Yamdroktso to Gyantse [October 4, 2002]
Day one of our Landcruiser tour. It's not possible to rent a car
and self-drive in Tibet. In fact, the car comes with both a driver and
a guide. We head out of Lhasa and drive through fields of
Monet haystacks and riverbanks lined with beech trees turning a
beautiful shade of yellow. We pass by a large Buddha
commemorating the visit of a Bangladeshi monk who
stopped there to rest in the 11th century.
Our guide translates the name of the village as
We veer off the new Shigatse road to
begin the climb up, up, up over the Khambala Pass (4794m)

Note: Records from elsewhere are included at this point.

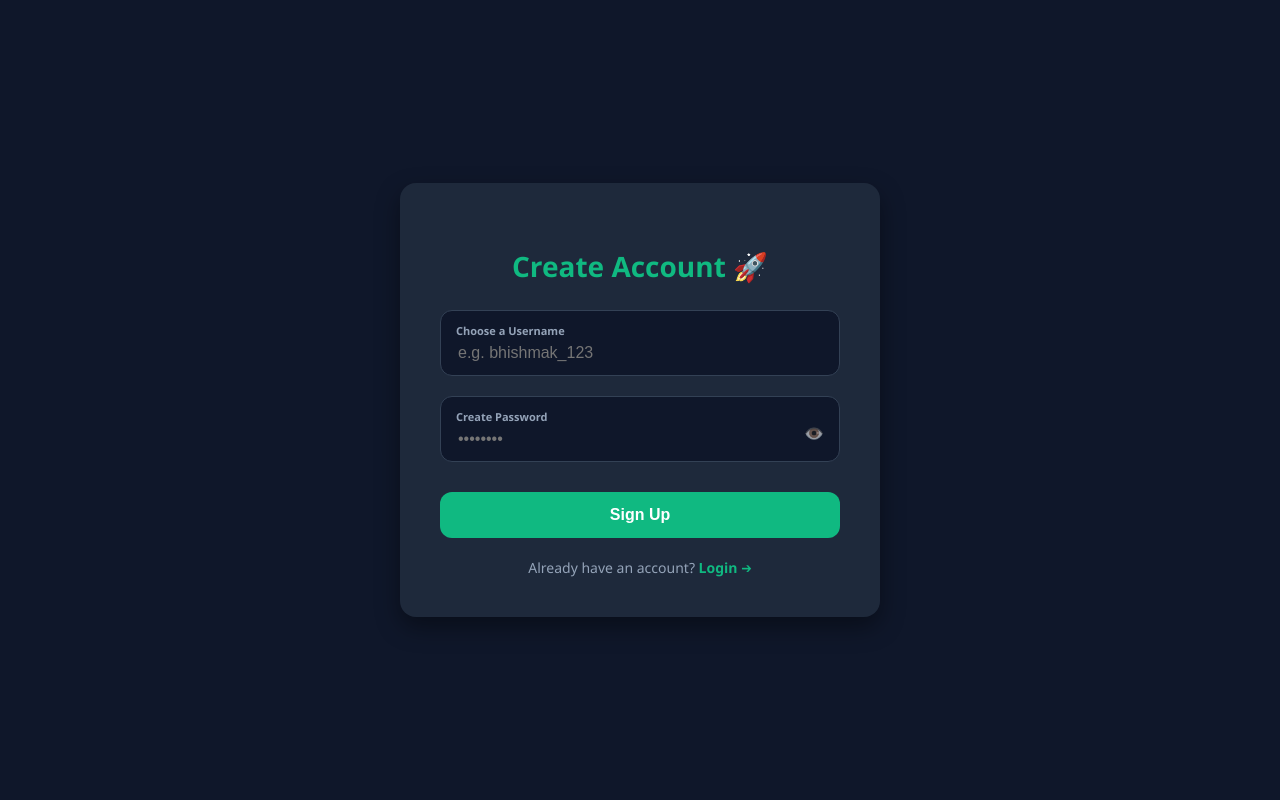
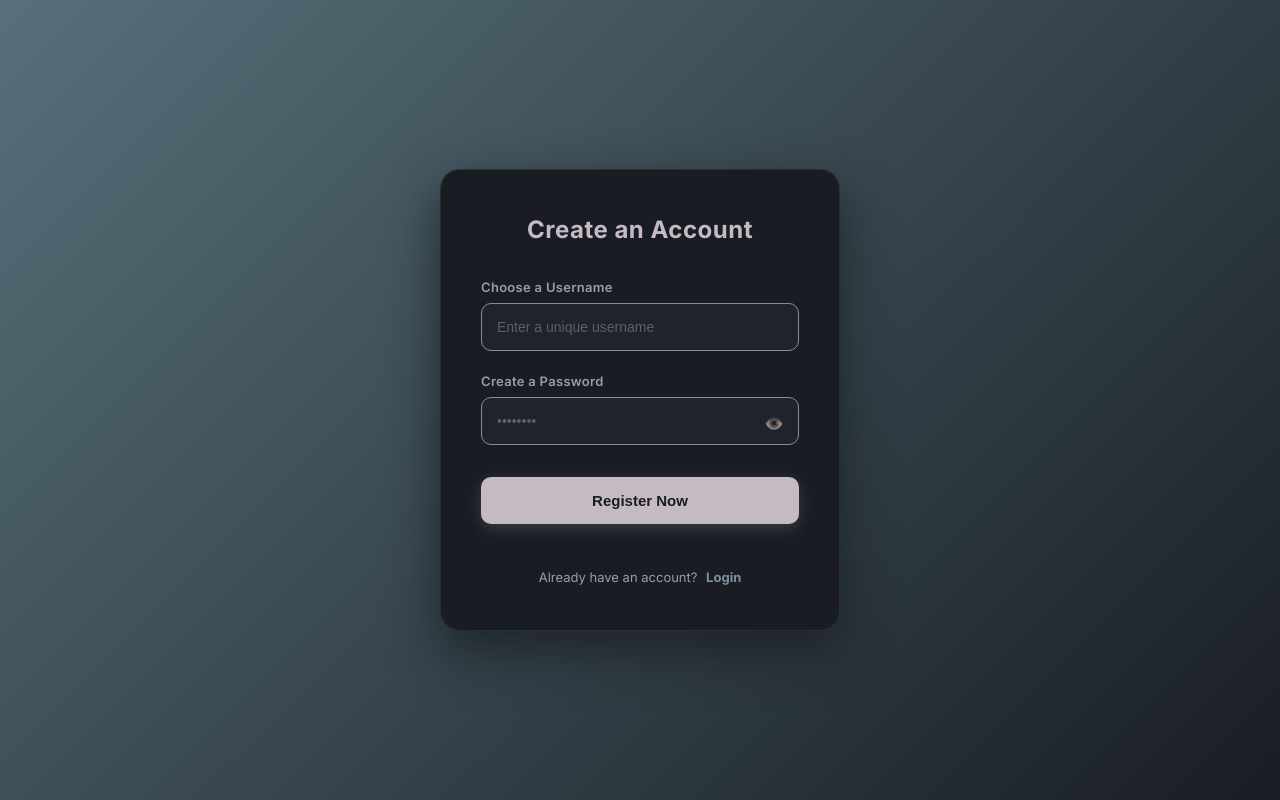
Before and after one commit to bhishmak529-sys/my-task-app, a Flask app: page /register in a window 1280 px wide. Run offline with Flask 3, Linux system fonts and the light colour scheme.

Commit message:
Update register.html

```diff
--- a/templates/register.html
+++ b/templates/register.html
@@ -3,54 +3,203 @@
 <head>
     <meta charset="UTF-8">
     <meta name="viewport" content="width=device-width, initial-scale=1.0">
-    <title>TaskPro Elite - Register</title>
+    <title>Register - TaskPro Elite</title>
+    <link href="https://fonts.googleapis.com/css2?family=Inter:wght@400;500;600;700&display=swap" rel="stylesheet">
     <style>
-        body { font-family: 'Segoe UI', Tahoma, Geneva, Verdana, sans-serif; background: #0f172a; color: white; display: flex; justify-content: center; align-items: center; height: 100vh; margin: 0; }
-        .login-card { background: #1e293b; padding: 40px; border-radius: 16px; box-shadow: 0 10px 25px rgba(0,0,0,0.4); width: 100%; max-width: 400px; text-align: center; }
-        h2 { margin-bottom: 25px; font-size: 28px; font-weight: bold; color: #10b981; }
-        .input-box { background: #0f172a; border: 1px solid #334155; border-radius: 12px; padding: 12px 15px; margin-bottom: 20px; text-align: left; position: relative; }
-        label { font-size: 11px; color: #94a3b8; font-weight: bold; display: block; }
-        input { width: 85%; background: transparent; border: none; color: white; font-size: 16px; outline: none; margin-top: 5px; }
-        .btn-submit { background: #10b981; color: white; border: none; padding: 14px; border-radius: 12px; width: 100%; font-size: 16px; font-weight: bold; cursor: pointer; transition: 0.2s; margin-top: 10px; }
-        .btn-submit:hover { background: #059669; }
-        .pwd-toggle { position: absolute; right: 15px; top: 50%; transform: translateY(-30%); cursor: pointer; opacity: 0.6; font-size: 16px; user-select: none; }
-        .pwd-toggle:hover { opacity: 1; }
-        .link-text { margin-top: 20px; font-size: 14px; color: #94a3b8; display: block; text-decoration: none; }
-        .link-text span { color: #10b981; font-weight: bold; }
+        /* 🎨 PREMIUM MUTED ELEGANCE PALETTE */
+        :root {
+            --color-1: #191D23;
+            --color-2: #57707A;
+            --color-3: #7E919F;
+            --color-4: #979DAB;
+            --color-5: #C5BAC4;
+            --color-6: #DEDCDC;
+        }
+
+        body {
+            background: linear-gradient(135deg, var(--color-2), var(--color-1));
+            color: var(--color-6);
+            font-family: 'Inter', sans-serif;
+            display: flex;
+            justify-content: center;
+            align-items: center;
+            height: 100vh;
+            margin: 0;
+        }
+
+        .auth-card {
+            background-color: var(--color-1);
+            padding: 45px 40px;
+            border-radius: 20px;
+            width: 100%;
+            max-width: 400px;
+            box-shadow: 0 20px 50px rgba(25, 29, 35, 0.8);
+            border: 1px solid rgba(126, 145, 159, 0.15);
+            box-sizing: border-box;
+        }
+
+        .auth-card h2 {
+            text-align: center;
+            margin-top: 0;
+            margin-bottom: 35px;
+            color: var(--color-5);
+            letter-spacing: 0.5px;
+            font-weight: 700;
+        }
+
+        .input-group {
+            margin-bottom: 22px;
+            position: relative;
+        }
+
+        .input-group label {
+            display: block;
+            font-size: 13px;
+            font-weight: 600;
+            margin-bottom: 8px;
+            color: var(--color-4);
+            letter-spacing: 0.3px;
+        }
+
+        .input-field {
+            width: 100%;
+            padding: 15px;
+            background-color: rgba(87, 112, 122, 0.08);
+            border: 1px solid var(--color-3);
+            border-radius: 10px;
+            color: var(--color-6);
+            font-size: 14px;
+            outline: none;
+            box-sizing: border-box;
+            transition: all 0.3s ease;
+        }
+
+        .input-field::placeholder {
+            color: rgba(151, 157, 171, 0.5);
+        }
+
+        .input-field:focus {
+            border-color: var(--color-5);
+            box-shadow: 0 0 0 3px rgba(197, 186, 196, 0.15);
+            background-color: rgba(87, 112, 122, 0.12);
+        }
+
+        .pwd-toggle-eye {
+            position: absolute;
+            right: 15px;
+            top: 40px;
+            cursor: pointer;
+            opacity: 0.5;
+            transition: 0.2s;
+            color: var(--color-6);
+        }
+        .pwd-toggle-eye:hover {
+            opacity: 1;
+            color: var(--color-5);
+        }
+
+        .btn-primary {
+            width: 100%;
+            padding: 15px;
+            background-color: var(--color-5);
+            color: var(--color-1);
+            border: none;
+            border-radius: 10px;
+            font-size: 15px;
+            font-weight: 700;
+            cursor: pointer;
+            transition: all 0.3s ease;
+            margin-bottom: 15px;
+            margin-top: 10px;
+            box-shadow: 0 4px 15px rgba(197, 186, 196, 0.2);
+        }
+
+        .btn-primary:hover {
+            background-color: var(--color-6);
+            transform: translateY(-2px);
+            box-shadow: 0 6px 20px rgba(222, 220, 220, 0.3);
+        }
+
+        .redirect-link {
+            text-align: center;
+            margin-top: 30px;
+            font-size: 13px;
+            color: var(--color-4);
+        }
+
+        .redirect-link a {
+            color: var(--color-3);
+            text-decoration: none;
+            font-weight: 700;
+            transition: color 0.2s;
+            margin-left: 5px;
+        }
+
+        .redirect-link a:hover {
+            color: var(--color-5);
+            text-decoration: underline;
+        }
+
+        .flash-container { position: fixed; top: 20px; right: 20px; z-index: 9999; }
+        .flash-alert {
+            padding: 15px 20px;
+            border-radius: 10px;
+            background: var(--color-1);
+            color: var(--color-6);
+            box-shadow: 0 10px 30px rgba(0,0,0,0.4);
+            border-left: 4px solid var(--color-5);
+            margin-bottom: 10px;
+            font-weight: 600;
+            font-size: 14px;
+            border-top: 1px solid rgba(255,255,255,0.05);
+            border-right: 1px solid rgba(255,255,255,0.05);
+            border-bottom: 1px solid rgba(255,255,255,0.05);
+        }
     </style>
 </head>
 <body>
-    <div class="login-card">
-        <h2 style="color: #10b981;">Create Account 🚀</h2>
+
+    {% with messages = get_flashed_messages(with_categories=true) %}
+      {% if messages %}
+        <div class="flash-container" id="fc">
+        {% for category, message in messages %}
+          <div class="flash-alert alert-{{ category }}">{{ message }}</div>
+        {% endfor %}
+        </div>
+        <script> setTimeout(() => { document.getElementById('fc').style.display='none'; }, 3500); </script>
+      {% endif %}
+    {% endwith %}
+
+    <div class="auth-card">
+        <h2>Create an Account</h2>
 
         <form action="/register" method="POST">
-            <div class="input-box">
+            <div class="input-group">
                 <label>Choose a Username</label>
-                <input type="text" name="username" placeholder="e.g. bhishmak_123" required>
+                <input type="text" name="username" class="input-field" placeholder="Enter a unique username" required>
             </div>
 
-            <div class="input-box">
-                <label>Create Password</label>
-                <input type="password" id="reg_password" name="password" placeholder="••••••••" required>
-                <span class="pwd-toggle" onclick="toggleRegPassword()">👁️</span>
+            <div class="input-group">
+                <label>Create a Password</label>
+                <input type="password" name="password" id="pwd-input" class="input-field" placeholder="••••••••" required>
+                <span class="pwd-toggle-eye" onclick="togglePwd()">👁️</span>
             </div>
 
-            <button type="submit" class="btn-submit">Sign Up</button>
+            <button type="submit" class="btn-primary">Register Now</button>
         </form>
 
-        <a href="/login" class="link-text">Already have an account? <span style="color: #10b981;">Login ➔</span></a>
+        <div class="redirect-link">
+            Already have an account? <a href="/login">Login</a>
+        </div>
     </div>
 
     <script>
-        function toggleRegPassword() {
-            const pwdField = document.getElementById('reg_password');
-            const eyeIcon = event.target;
-            if (pwdField.type === "password") {
-                pwdField.type = "text";
-                eyeIcon.innerText = "🙈";
+        function togglePwd() {
+            const pwd = document.getElementById('pwd-input');
+            if (pwd.type === 'password') {
+                pwd.type = 'text';
             } else {
-                pwdField.type = "password";
-                eyeIcon.innerText = "👁️";
+                pwd.type = 'password';
             }
         }
     </script>
```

to Yamdroktso lake.
The road up becomes steeper and steeper and ever more precarious
as we ascend. Eventually we are careening around switchbacks over thousand
foot drops. Passing is even more nerve-wracking and of course since we're
in a LandCruiser we pass several slower buses and trucks. Fortunately,
there is very little traffic coming the other way.
Yamdroktso Lake (N29 11.705 E90 36.940)
is a bright turquoise with the snow capped peak of Nojin Kangsan
visible in the distance about 60 km away.
The views are stunning.
Yamdroktso is one of Tibet's largest and holiest lakes
with an area of more than 600 square kilometers.
It is also one of its most endangered. A hydro power facility is
near where our road turned uphill. Water is siphoned from the lake
to drive turbines 800 meters below on the valley floor.
Some experts have estimated that
the lake will be drained in 20 years, but the Chinese deny that
there will be any environmental impact.
We continued around the lake for many miles, and then over
the Karo La pass at 5010m.
We stopped at the pass among
some Tibetan tents and a few yaks. Huge waterfalls pour off
the bottom of the snow capped mountain in the distance.
From here, we
drive through some fairly gentle, treeless brown rolling meadows
and valleys. They go for miles with subtle shades of brown, rust,
yellow, light green. We're well above the tree line here. There
are no trees and no plants other than scrubby grass
On to an overlook above another bright turquoise lake. This one
is man-made. The Gyantse dam is right around the corner.
We switch back down the back side of the dam and continue on
another fairly flat drive through
barley fields to Gyantse.
We visit Gyantse monastery
just before closing time. Our guide seems to know ALL the Buddhas, lamas,
guardians, and other cohorts among the thousands of statues
at each monastery we visit.
In fact, he spent several years as a monk
before he became a guide and memorization of the important figures
is part of the training.
Our hands are washed with holy water and we drink a sip to bring
us good luck. This is the first stupa we've visited that can be
seen inside. We climb to the top, but decline to pay the extra 10Y
required to bring our camera with us. Mistake. The views from the
top are spectacular.
We visit the library and one of the monks is tidying up.
One of the ``books'' in the library has its pages out and
it can be handled. It's flexible and not nearly as fragile as I
expected. The gold writing is fresh and legible. Is this
really 700 years old?
We stayed the night in Gyantse. There are a few other groups with
their own landcruisers making similar trips as ours and consequently
stopping at the same places. We had dinner with a group we keep
bumping into including Mark, an English guy who had been traveling
for nearly a year. He had all of his stuff stolen while in Chengdu,
but after waiting 17 days for a replacement passport, was on the move
again. Zivan, had been on the road for 8 months, and Carey had been
working in China and was just setting out on her trip. They, as is
common, were planning to cross the border into Nepal after visiting
Everest Base Camp.